◆ **Task input**:
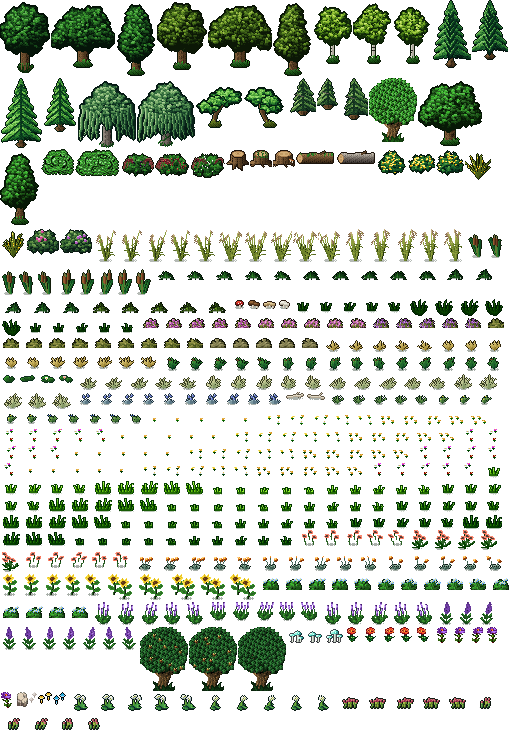
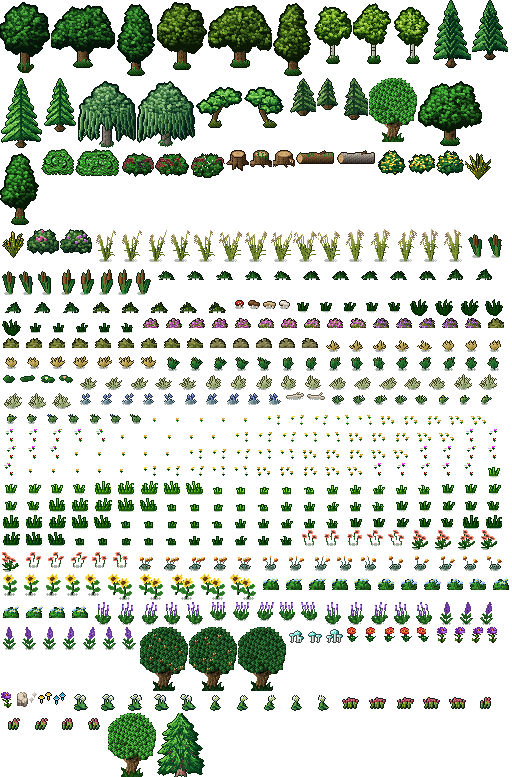
Île : l'arbre clair, le pin et les buissons de l'ancienne ferme, en bosquets dans la prairie et aux lisières (#652)
Le générateur de l'île ne prend que les espèces de monde.json VEGETATION.SORTES : le pin de l'ancienne ferme n'y était
pas, son arbre clair n'était qu'une des trois images de l'arbre_pre, ses buissons (buisson_pre) rares et isolés.
- vegetation.py : l'arbre clair et le pin, tels quels (arbre_clair.png, pin_clair_sp.png), deux espèces à part.
- ile.json : en bosquets épars (groupe 3 à 8) dans la prairie et aux lisières des clairières, avec les buissons de la
  ferme ; à 6 cases au moins du départ. L'arbre clair donne le gland, le pin la pomme de pin (le pin repousse d'une
  pomme de pin plantée dans la prairie), les buissons la graine de buisson.

Claude-Session: https://claude.ai/code/session_01LLRKqts6ScEhQ4GY4ztZyU

diff --git a/js/data.generated.js b/js/data.generated.js
@@ -6034,7 +6034,9 @@ export const RAW_DATA = {
       { "nom": "champignon_jaune", "genre": "basse", "variantes": 1 },
       { "nom": "champignon_bleu", "genre": "basse", "variantes": 1 },
       { "nom": "ail_ours_sauvage", "genre": "basse", "variantes": 2, "penche": true },
-      { "nom": "salicorne_sauvage", "genre": "basse", "variantes": 2, "penche": true }
+      { "nom": "salicorne_sauvage", "genre": "basse", "variantes": 2, "penche": true },
+      { "nom": "arbre_clair", "genre": "arbre", "variantes": 1, "bloque": [[0, 0]], "ecart": 1 },
+      { "nom": "pin_clair", "genre": "arbre", "variantes": 1, "bloque": [[0, 0]], "ecart": 1 }
     ],
     "REMPLACE": [{ "biome": "foret", "sols": ["feuilles", "mousse"], "de": "feuillu", "vers": "chataignier", "part": 0.0625 }],
     "DENSITES": {
@@ -6275,6 +6277,15 @@ export const RAW_DATA = {
         "retour": [6, 10]
       },
       "arbre_pre": { "geste": "couper", "coups": 3, "coup": { "bois": 1 }, "fin": { "bois": [2, 3] }, "chance": { "gland": 25 }, "retour": [5, 8] },
+      "arbre_clair": { "geste": "couper", "coups": 3, "coup": { "bois": 1 }, "fin": { "bois": [2, 3] }, "chance": { "gland": 25 }, "retour": [5, 8] },
+      "pin_clair": {
+        "geste": "couper",
+        "coups": 3,
+        "coup": { "bois": 1 },
+        "fin": { "bois": [2, 3] },
+        "chance": { "pomme_de_pin": 30 },
+        "retour": [5, 8]
+      },
       "buisson_pre": { "geste": "couper", "coups": 1, "fin": { "bois": [1, 2] }, "retour": [3, 5] },
       "ajonc": { "geste": "couper", "coups": 1, "fin": { "bois": [1, 1] }, "retour": [3, 5] },
       "genet": { "geste": "couper", "coups": 1, "fin": { "bois": [1, 1] }, "retour": [3, 5] },
@@ -10016,10 +10027,17 @@ export const RAW_DATA = {
       "NUITS": [2, 3],
       "SANS_POUSSE": { "champignon": 1 },
       "EXCLUES": ["souche", "tronc_couche", "bois_flotte", "pierre"],
-      "ARBRES": { "feuillu": "gland", "sapin": "pomme_de_pin", "pin_tordu": "pomme_de_pin", "sapin_nain": "pomme_de_pin" },
+      "ARBRES": {
+        "feuillu": "gland",
+        "arbre_clair": "gland",
+        "sapin": "pomme_de_pin",
+        "pin_tordu": "pomme_de_pin",
+        "sapin_nain": "pomme_de_pin",
+        "pin_clair": "pomme_de_pin"
+      },
       "GROUPES": {
         "gland": { "plantes": ["feuillu"], "choix": "tous" },
-        "pomme_de_pin": { "plantes": ["sapin", "pin_tordu", "sapin_nain"], "choix": "biome" }
+        "pomme_de_pin": { "plantes": ["sapin", "pin_tordu", "sapin_nain", "pin_clair"], "choix": "biome" }
       },
       "PROPRES": ["arbre", "fleur", "fruitier"],
       "FAMILLES": {
@@ -10150,7 +10168,9 @@ export const RAW_DATA = {
           "prairie": {
             "herbe": {
               "arbre_pre": 0.004,
-              "buisson_pre": 0.004,
+              "arbre_clair": 0.0015,
+              "pin_clair": 0.0008,
+              "buisson_pre": 0.0015,
               "fleurs": 0.03,
               "touffe_pre": 0.05,
               "coquelicot": 0.006,
@@ -10291,7 +10311,9 @@ export const RAW_DATA = {
           "prairie": { "herbe": { "saule": 0.012, "roseaux": 0.15, "massette": 0.03, "jonc": 0.14, "myosotis": 0.02 } },
           "foret": { "mousse": { "saule": 0.01, "jonc": 0.06, "myosotis": 0.01 } }
         },
-        "lisiere": { "foret": { "clairiere": { "rhododendron": 0.006, "sapin_nain": 0.004 } } },
+        "lisiere": {
+          "foret": { "clairiere": { "rhododendron": 0.006, "sapin_nain": 0.004, "arbre_clair": 0.004, "pin_clair": 0.002, "buisson_pre": 0.003 } }
+        },
         "haut": {
           "lande": {
             "lande": { "bloc": 0.008, "gisement_or": 0.0015, "gisement_platine": 0.0012, "cristaux_quartz": 0.003, "cristaux_amethyste": 0.0015 },
@@ -10326,6 +10348,9 @@ export const RAW_DATA = {
         "vanille_sauvage": { "placement": { "partout": { "foret": { "mousse": 0.0006 } } }, "min": 4, "loinDuDepart": 80 },
         "cafe_sauvage": { "placement": { "partout": { "foret": { "mousse": 0.0006 } } }, "min": 4, "loinDuDepart": 80 },
         "ail_ours_sauvage": { "groupe": [3, 8] },
+        "arbre_clair": { "groupe": [3, 8], "min": 30, "loinDuDepart": 6 },
+        "pin_clair": { "groupe": [3, 7], "min": 20, "loinDuDepart": 6 },
+        "buisson_pre": { "groupe": [2, 6], "min": 30, "loinDuDepart": 6 },
         "salicorne_sauvage": { "groupe": [3, 8] },
         "chataignier": { "min": 10 },
         "pin_tordu": { "min": 15 },

diff --git a/scripts/carte/vegetation.py b/scripts/carte/vegetation.py
@@ -568,6 +568,19 @@ def buissons_ferme():
     return out
 
 
+def arbres_ferme():
+    """L'arbre clair et le pin de l'ancienne ferme (assets/arbre_clair.png, pin_clair_sp.png : sa 1re image, droite,
+    sans ses 4 px de marge), tels quels : sur l'île, ils poussent en bosquets dans la prairie et aux lisières
+    (data/ile.json PLACEMENTS)."""
+    arbre = Image.open(os.path.join(ASSETS, 'arbre_clair.png')).convert('RGBA').crop((0, 0, 48, 64))
+    pin = Image.open(os.path.join(ASSETS, 'pin_clair_sp.png')).convert('RGBA').crop((4, 0, 68, 64))
+    out = {}
+    for nom, im, cx in (('arbre_clair', arbre, 24), ('pin_clair', pin, 32)):
+        x0, y0, x1, y1 = im.getbbox()
+        out[nom] = [(im.crop((x0, y0, x1, y1)), cx - x0, 62 - y0 - 1)]
+    return out
+
+
 def ronces(graine, variante):
     """Un roncier : un tas de feuilles sombres d'où sortent des tiges en arceaux, rouge sombre,
     des mûres noires (ou des fleurs blanches)."""
@@ -1336,6 +1349,7 @@ def dessins():
         pre.append((t.image(), fx, fy))
     out['arbre_pre'] = pre
     out['buisson_pre'] = buissons_ferme()
+    out.update(arbres_ferme())
     une = lambda f, g0, n: [(lambda t: (t[0].image(), t[1], t[2]))(f(g0 + k * 17, k)) for k in range(n)]  # noqa: E731
     out['ronces'] = une(ronces, 800, 3)
     out['souche'] = une(souche, 820, 3)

◆ **Exercise requirements**: Every line of the entries that includes "myosotis" must be copied into the answer.

◆ **Completed task**:
           "prairie": { "herbe": { "saule": 0.012, "roseaux": 0.15, "massette": 0.03, "jonc": 0.14, "myosotis": 0.02 } },
           "foret": { "mousse": { "saule": 0.01, "jonc": 0.06, "myosotis": 0.01 } }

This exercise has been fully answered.